(Beginning of SOURCE MATERIAL)

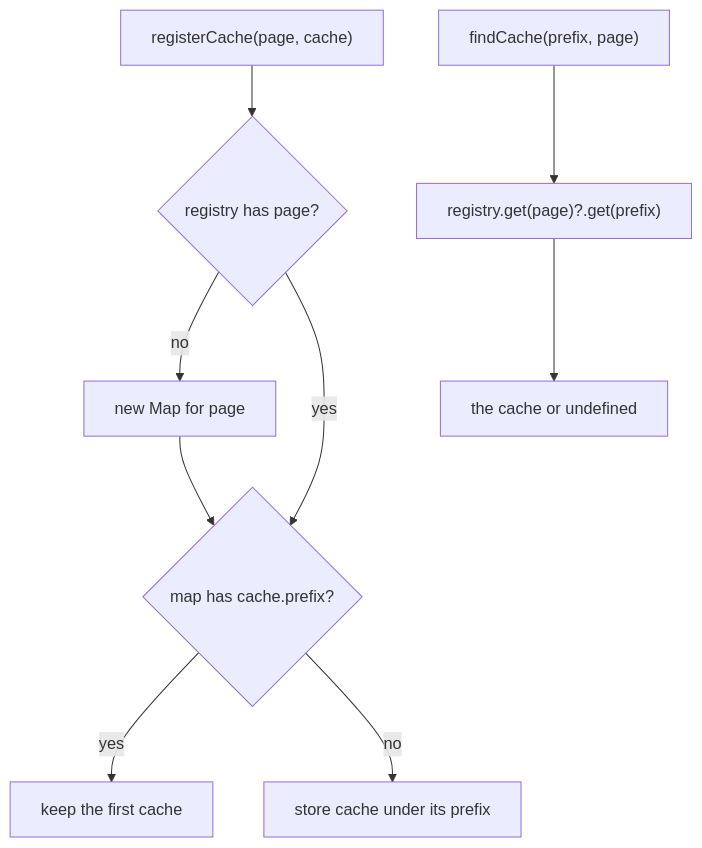
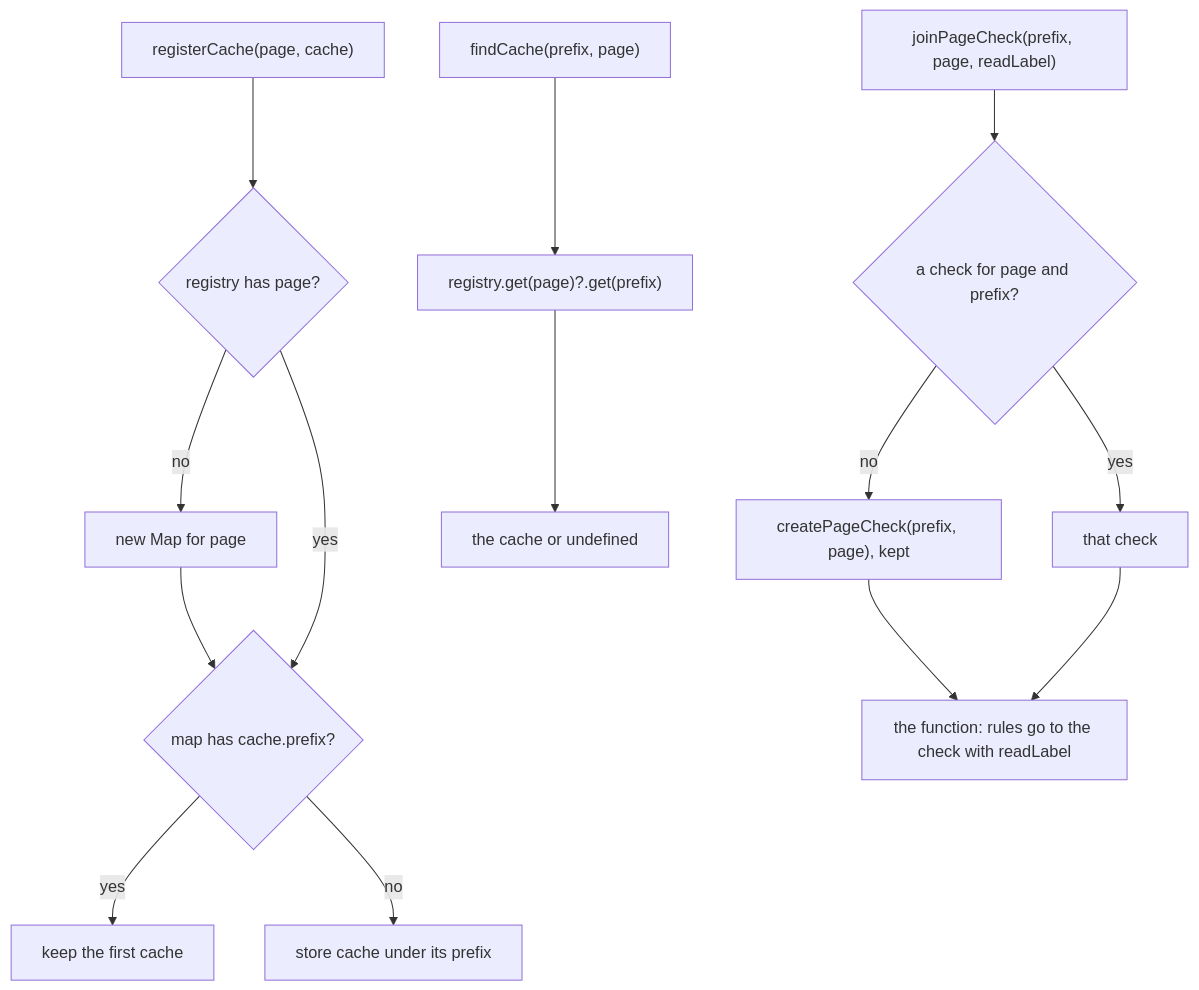
Before and after one commit to soroush-tech/umber-style: the diagram in packages/core/src/cacheRegistry.md, drawn with Mermaid. The commit also changed other lines of this file and 124 other files, not shown here.

````diff
--- a/packages/core/src/cacheRegistry.md
+++ b/packages/core/src/cacheRegistry.md
@@ -16,11 +18,16 @@
 ```mermaid
 flowchart TD
   reg["registerCache(page, cache)"] --> hasDoc{"registry has page?"}
   hasDoc -->|no| mk["new Map for page"]
   hasDoc -->|yes| hasPrefix
   mk --> hasPrefix{"map has cache.prefix?"}
   hasPrefix -->|yes| keep["keep the first cache"]
   hasPrefix -->|no| store["store cache under its prefix"]
   find["findCache(prefix, page)"] --> look["registry.get(page)?.get(prefix)"]
   look --> out["the cache or undefined"]
+  join["joinPageCheck(prefix, page, readLabel)"] --> checkKnown{"a check for page and prefix?"}
+  checkKnown -->|no| makeCheck["createPageCheck(prefix, page), kept"]
+  checkKnown -->|yes| shared["that check"]
+  makeCheck --> bound["the function: rules go to the check with readLabel"]
+  shared --> bound
 ```
````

(End of SOURCE MATERIAL)

▶ ACTIVITY: Please set the records down again exactly as written. The pictures should not be included.

▶ ANSWER FOR THIS EXERCISE:
Before and after one commit to soroush-tech/umber-style: the diagram in packages/core/src/cacheRegistry.md, drawn with Mermaid. The commit also changed other lines of this file and 124 other files, not shown here.

````diff
--- a/packages/core/src/cacheRegistry.md
+++ b/packages/core/src/cacheRegistry.md
@@ -16,11 +18,16 @@
 ```mermaid
 flowchart TD
   reg["registerCache(page, cache)"] --> hasDoc{"registry has page?"}
   hasDoc -->|no| mk["new Map for page"]
   hasDoc -->|yes| hasPrefix
   mk --> hasPrefix{"map has cache.prefix?"}
   hasPrefix -->|yes| keep["keep the first cache"]
   hasPrefix -->|no| store["store cache under its prefix"]
   find["findCache(prefix, page)"] --> look["registry.get(page)?.get(prefix)"]
   look --> out["the cache or undefined"]
+  join["joinPageCheck(prefix, page, readLabel)"] --> checkKnown{"a check for page and prefix?"}
+  checkKnown -->|no| makeCheck["createPageCheck(prefix, page), kept"]
+  checkKnown -->|yes| shared["that check"]
+  makeCheck --> bound["the function: rules go to the check with readLabel"]
+  shared --> bound
 ```
````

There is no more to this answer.